> _Task objective_:
Reproduce the listing that follows character for character, excluding its pictures.

-------- Records provided --------

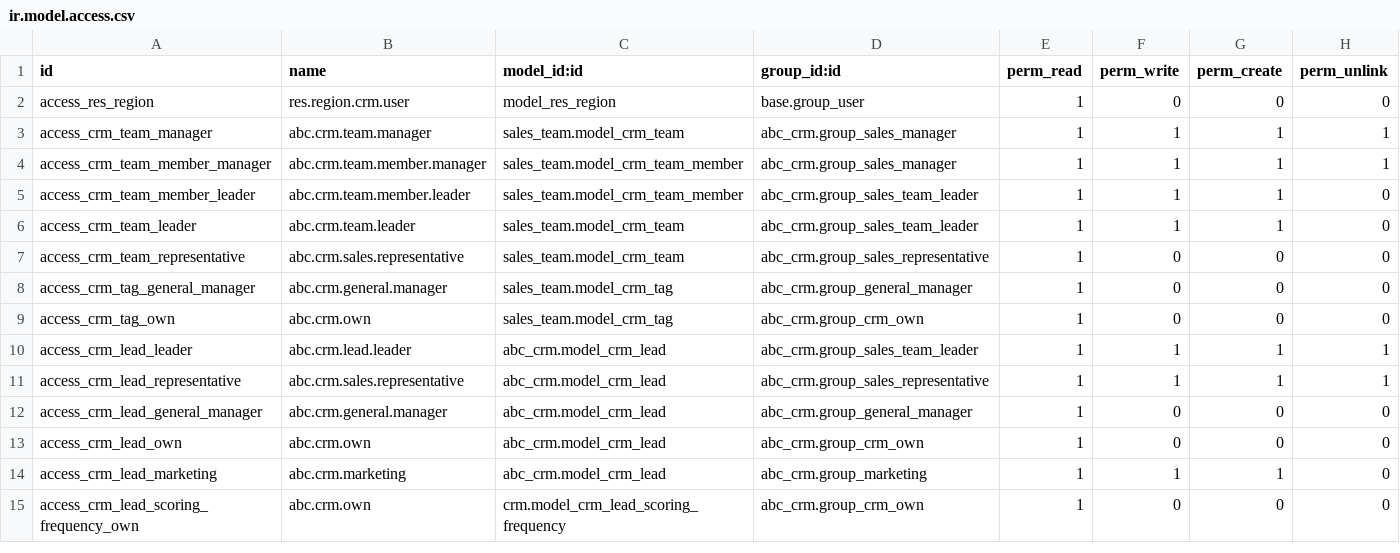
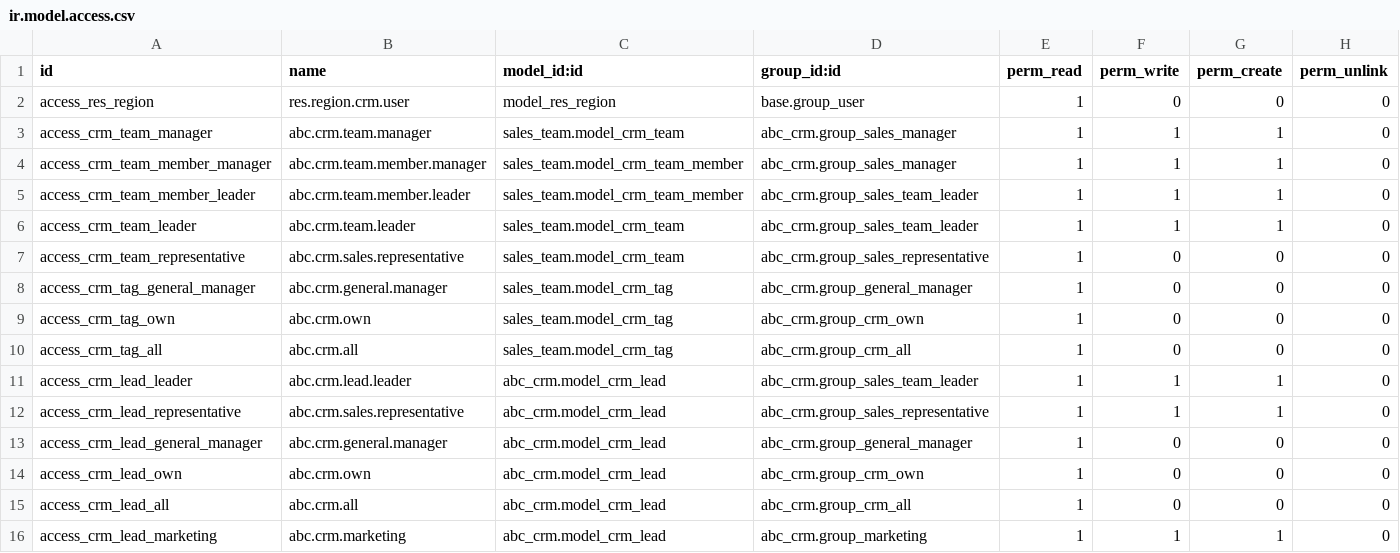
Before and after one commit to TimyVillarmia/abc_crm, a CSV file: security/ir.model.access.csv, drawn as a sheet; only a part is shown; the shorter side is filled out with more unchanged rows.

Commit message:
feat: add access rights for crm: all docs group

```diff
--- a/security/ir.model.access.csv
+++ b/security/ir.model.access.csv
@@ -2,4 +2,4 @@ id,name,model_id:id,group_id:id,perm_read,perm_write,perm_create,perm_unlink
 access_res_region,res.region.crm.user,model_res_region,base.group_user,1,0,0,0
-access_crm_team_manager,abc.crm.team.manager,sales_team.model_crm_team,abc_crm.group_sales_manager,1,1,1,1
-access_crm_team_member_manager,abc.crm.team.member.manager,sales_team.model_crm_team_member,abc_crm.group_sales_manager,1,1,1,1
+access_crm_team_manager,abc.crm.team.manager,sales_team.model_crm_team,abc_crm.group_sales_manager,1,1,1,0
+access_crm_team_member_manager,abc.crm.team.member.manager,sales_team.model_crm_team_member,abc_crm.group_sales_manager,1,1,1,0
 access_crm_team_member_leader,abc.crm.team.member.leader,sales_team.model_crm_team_member,abc_crm.group_sales_team_leader,1,1,1,0
@@ -9,6 +9,8 @@ access_crm_tag_general_manager,abc.crm.general.manager,sales_team.model_crm_tag,
 access_crm_tag_own,abc.crm.own,sales_team.model_crm_tag,abc_crm.group_crm_own,1,0,0,0
-access_crm_lead_leader,abc.crm.lead.leader,abc_crm.model_crm_lead,abc_crm.group_sales_team_leader,1,1,1,1
-access_crm_lead_representative,abc.crm.sales.representative,abc_crm.model_crm_lead,abc_crm.group_sales_representative,1,1,1,1
+access_crm_tag_all,abc.crm.all,sales_team.model_crm_tag,abc_crm.group_crm_all,1,0,0,0
+access_crm_lead_leader,abc.crm.lead.leader,abc_crm.model_crm_lead,abc_crm.group_sales_team_leader,1,1,1,0
+access_crm_lead_representative,abc.crm.sales.representative,abc_crm.model_crm_lead,abc_crm.group_sales_representative,1,1,1,0
 access_crm_lead_general_manager,abc.crm.general.manager,abc_crm.model_crm_lead,abc_crm.group_general_manager,1,0,0,0
 access_crm_lead_own,abc.crm.own,abc_crm.model_crm_lead,abc_crm.group_crm_own,1,0,0,0
+access_crm_lead_all,abc.crm.all,abc_crm.model_crm_lead,abc_crm.group_crm_all,1,0,0,0
 access_crm_lead_marketing,abc.crm.marketing,abc_crm.model_crm_lead,abc_crm.group_marketing,1,1,1,0
```
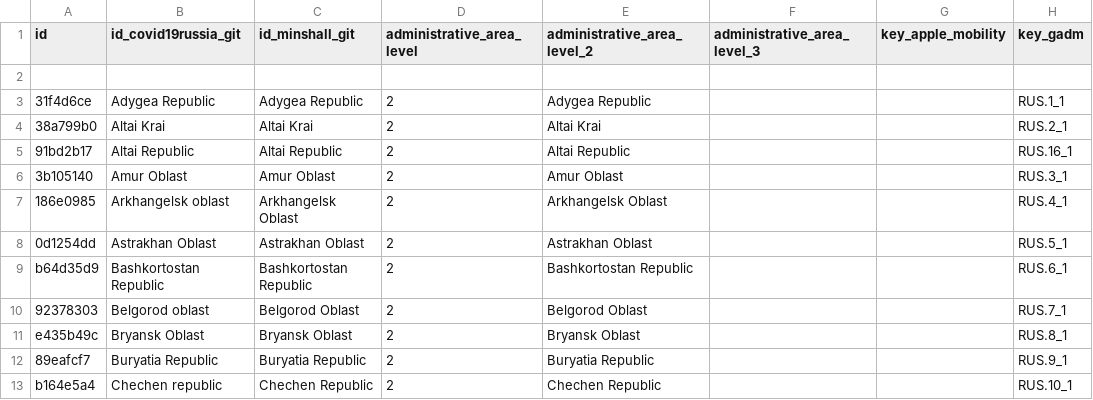
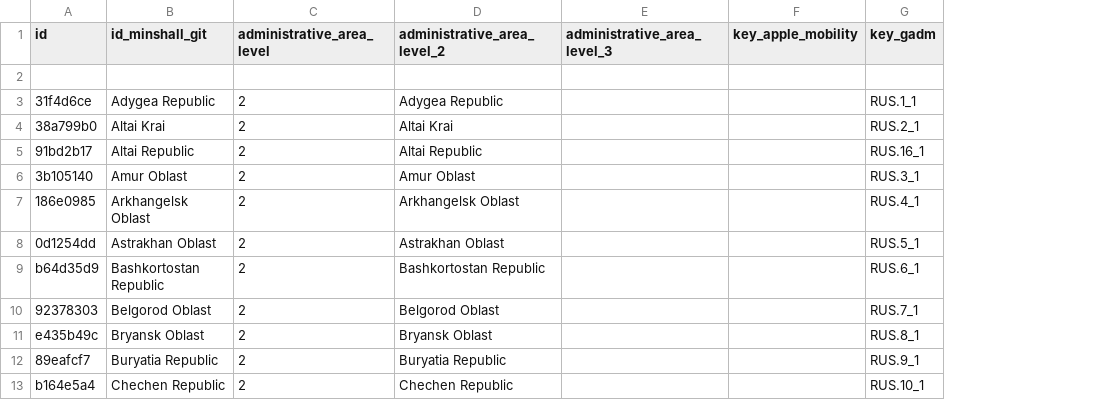
Before and after one commit to covid19datahub/COVID19, a CSV file: inst/extdata/db/RUS.csv, drawn as a sheet; only a part is shown; the diff names each change by its address in the sheet, - before the commit and + after, or states it on an @@ line.

```diff
--- a/inst/extdata/db/RUS.csv
+++ b/inst/extdata/db/RUS.csv
-column B (id_covid19russia_git), rows 3-13: Adygea Republic | Altai Krai | Altai Republic | Amur Oblast | Arkhangelsk oblast | Astrakhan Oblast | Bashkortostan Republic | Belgorod oblast | Bryansk Oblast | Buryatia Republic | Chechen republic
```
Also changed, not shown: 1 other file.
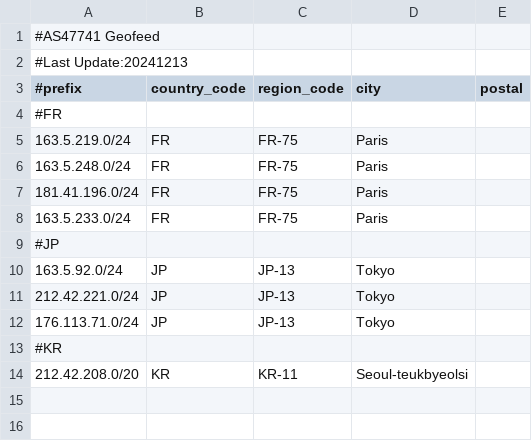
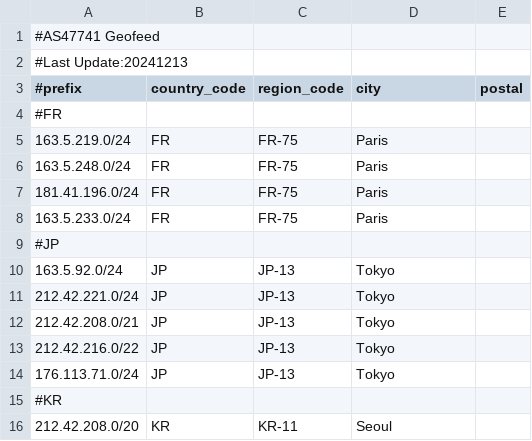
Before and after one commit to OMAO-EE/ip-geo, a CSV file: geofeed.csv, drawn as a sheet.

Commit message:
Update geofeed.csv

```diff
--- a/geofeed.csv
+++ b/geofeed.csv
@@ -11,4 +11,6 @@
 212.42.221.0/24,JP,JP-13,Tokyo,
+212.42.208.0/21,JP,JP-13,Tokyo,
+212.42.216.0/22,JP,JP-13,Tokyo,
 176.113.71.0/24,JP,JP-13,Tokyo,
 #KR
-212.42.208.0/20,KR,KR-11,Seoul-teukbyeolsi,
+212.42.208.0/20,KR,KR-11,Seoul,
```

--------

> _Result of the exercise_:
Before and after one commit to TimyVillarmia/abc_crm, a CSV file: security/ir.model.access.csv, drawn as a sheet; only a part is shown; the shorter side is filled out with more unchanged rows.

Commit message:
feat: add access rights for crm: all docs group

```diff
--- a/security/ir.model.access.csv
+++ b/security/ir.model.access.csv
@@ -2,4 +2,4 @@ id,name,model_id:id,group_id:id,perm_read,perm_write,perm_create,perm_unlink
 access_res_region,res.region.crm.user,model_res_region,base.group_user,1,0,0,0
-access_crm_team_manager,abc.crm.team.manager,sales_team.model_crm_team,abc_crm.group_sales_manager,1,1,1,1
-access_crm_team_member_manager,abc.crm.team.member.manager,sales_team.model_crm_team_member,abc_crm.group_sales_manager,1,1,1,1
+access_crm_team_manager,abc.crm.team.manager,sales_team.model_crm_team,abc_crm.group_sales_manager,1,1,1,0
+access_crm_team_member_manager,abc.crm.team.member.manager,sales_team.model_crm_team_member,abc_crm.group_sales_manager,1,1,1,0
 access_crm_team_member_leader,abc.crm.team.member.leader,sales_team.model_crm_team_member,abc_crm.group_sales_team_leader,1,1,1,0
@@ -9,6 +9,8 @@ access_crm_tag_general_manager,abc.crm.general.manager,sales_team.model_crm_tag,
 access_crm_tag_own,abc.crm.own,sales_team.model_crm_tag,abc_crm.group_crm_own,1,0,0,0
-access_crm_lead_leader,abc.crm.lead.leader,abc_crm.model_crm_lead,abc_crm.group_sales_team_leader,1,1,1,1
-access_crm_lead_representative,abc.crm.sales.representative,abc_crm.model_crm_lead,abc_crm.group_sales_representative,1,1,1,1
+access_crm_tag_all,abc.crm.all,sales_team.model_crm_tag,abc_crm.group_crm_all,1,0,0,0
+access_crm_lead_leader,abc.crm.lead.leader,abc_crm.model_crm_lead,abc_crm.group_sales_team_leader,1,1,1,0
+access_crm_lead_representative,abc.crm.sales.representative,abc_crm.model_crm_lead,abc_crm.group_sales_representative,1,1,1,0
 access_crm_lead_general_manager,abc.crm.general.manager,abc_crm.model_crm_lead,abc_crm.group_general_manager,1,0,0,0
 access_crm_lead_own,abc.crm.own,abc_crm.model_crm_lead,abc_crm.group_crm_own,1,0,0,0
+access_crm_lead_all,abc.crm.all,abc_crm.model_crm_lead,abc_crm.group_crm_all,1,0,0,0
 access_crm_lead_marketing,abc.crm.marketing,abc_crm.model_crm_lead,abc_crm.group_marketing,1,1,1,0
```
Before and after one commit to covid19datahub/COVID19, a CSV file: inst/extdata/db/RUS.csv, drawn as a sheet; only a part is shown; the diff names each change by its address in the sheet, - before the commit and + after, or states it on an @@ line.

```diff
--- a/inst/extdata/db/RUS.csv
+++ b/inst/extdata/db/RUS.csv
-column B (id_covid19russia_git), rows 3-13: Adygea Republic | Altai Krai | Altai Republic | Amur Oblast | Arkhangelsk oblast | Astrakhan Oblast | Bashkortostan Republic | Belgorod oblast | Bryansk Oblast | Buryatia Republic | Chechen republic
```
Also changed, not shown: 1 other file.
Before and after one commit to OMAO-EE/ip-geo, a CSV file: geofeed.csv, drawn as a sheet.

Commit message:
Update geofeed.csv

```diff
--- a/geofeed.csv
+++ b/geofeed.csv
@@ -11,4 +11,6 @@
 212.42.221.0/24,JP,JP-13,Tokyo,
+212.42.208.0/21,JP,JP-13,Tokyo,
+212.42.216.0/22,JP,JP-13,Tokyo,
 176.113.71.0/24,JP,JP-13,Tokyo,
 #KR
-212.42.208.0/20,KR,KR-11,Seoul-teukbyeolsi,
+212.42.208.0/20,KR,KR-11,Seoul,
```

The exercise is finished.